The researchers reduced the modules' weight by eliminating the front-side glass and aluminum frame found on standard modules. They replaced them with lighter and, in some cases, flexible materials (thin polymer films, thin glass, or composites). They also made the encapsulating material and cells thinner. Each module was developed to meet the target application's specifications in terms of weight and robustness and was designed to be integrated into the object, taking into account size, thickness, and even mounting hardware, proving that anything—or almost anything—is possible!
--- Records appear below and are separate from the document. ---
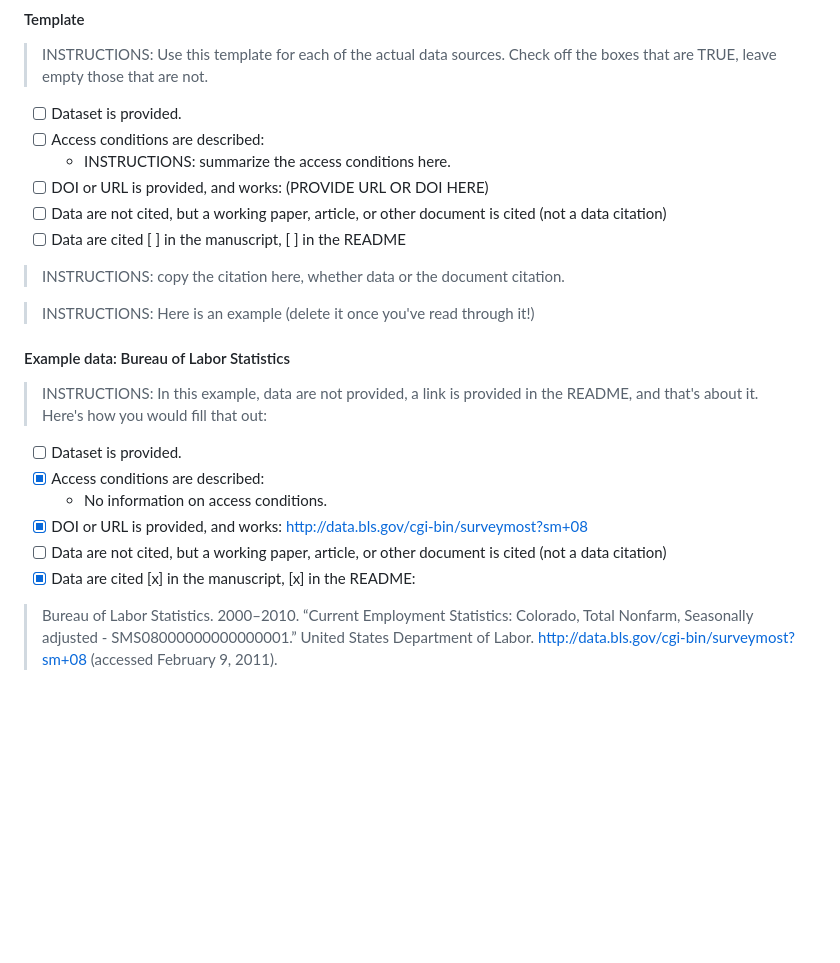
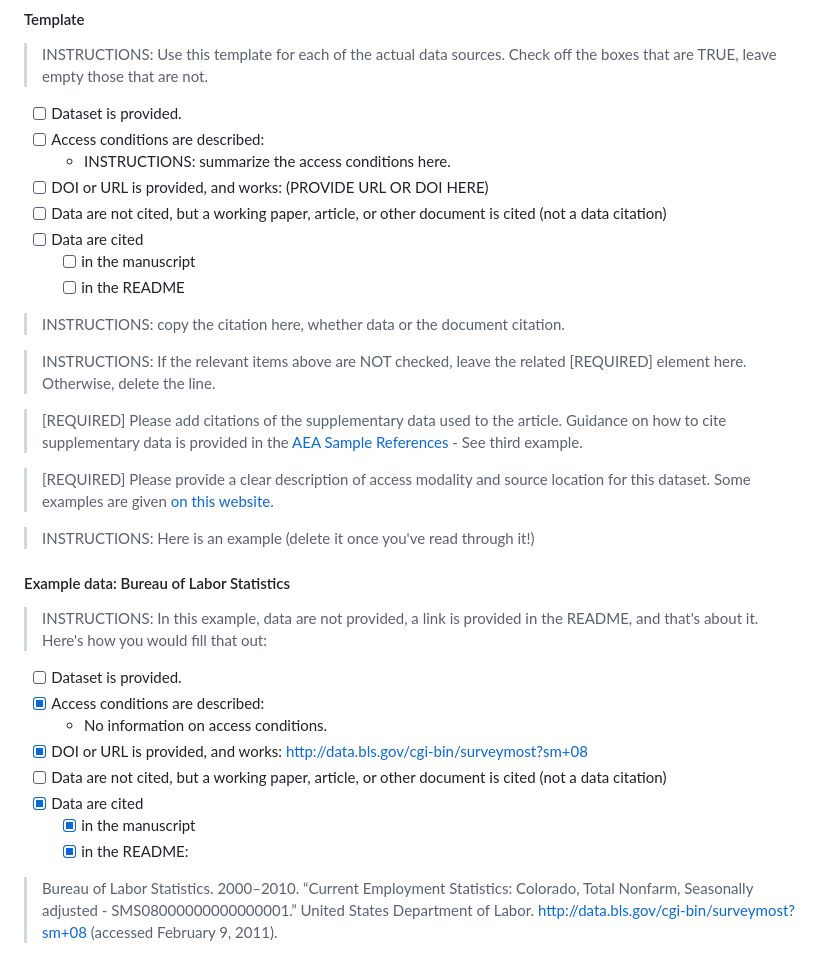
Before and after one commit to AEADataEditor/replication-template, a Markdown page: REPLICATION.md, the part around the change. GitHub-like rendering; blank space fills up the shorter version.

Commit message:
Suggesting edits to the data sources section

```diff
--- a/REPLICATION.md
+++ b/REPLICATION.md
@@ -92,12 +92,20 @@ In assessing compliance with our [Data and Code Availability Policy](https://www
   - INSTRUCTIONS: summarize the access conditions here.
 - [ ] DOI or URL is provided, and works: (PROVIDE URL OR DOI HERE)
 - [ ] Data are not cited, but a working paper, article, or other document is cited (not a data citation)
-- [ ] Data are cited [ ] in the manuscript, [ ] in the README
+- [ ] Data are cited
+  - [ ] in the manuscript
+  - [ ] in the README
 
 > INSTRUCTIONS: copy the citation here, whether data or the document citation.
 
+> INSTRUCTIONS: If the relevant items above are NOT checked, leave the related [REQUIRED] element here. Otherwise, delete the line.
+
+> [REQUIRED] Please add citations of the supplementary data used to the article. Guidance on how to cite supplementary data is provided in the [AEA Sample References](https://www.aeaweb.org/journals/policies/sample-references) - See third example.
+
+> [REQUIRED] Please provide a clear description of access modality and source location for this dataset. Some examples are given [on this website](https://social-science-data-editors.github.io/guidance/Requested_information_dcas.html).
+
 > INSTRUCTIONS: Here is an example (delete it once you've read through it!)
->
+
 #### Example data: Bureau of Labor Statistics
 
 > INSTRUCTIONS: In this example, data are not provided, a link is provided in the README, and that's about it. Here's how you would fill that out:
@@ -107,7 +115,9 @@ In assessing compliance with our [Data and Code Availability Policy](https://www
   - No information on access conditions.
 - [x] DOI or URL is provided, and works: http://data.bls.gov/cgi-bin/surveymost?sm+08
 - [ ] Data are not cited, but a working paper, article, or other document is cited (not a data citation)
-- [x] Data are cited [x] in the manuscript, [x] in the README:
+- [x] Data are cited
+  - [X] in the manuscript
+  - [X] in the README:
 
 > Bureau of Labor Statistics. 2000–2010. “Current Employment Statistics: Colorado, Total Nonfarm, Seasonally adjusted - SMS08000000000000001.” United States Department of Labor. http://data.bls.gov/cgi-bin/surveymost?sm+08 (accessed February 9, 2011).
 
```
CEA is a French government-funded technological research organisation in four main areas: low-carbon energies, defense and security, information technologies and health technologies. A prominent player in the European Research Area, it is involved in setting up collaborative projects with many partners around the world.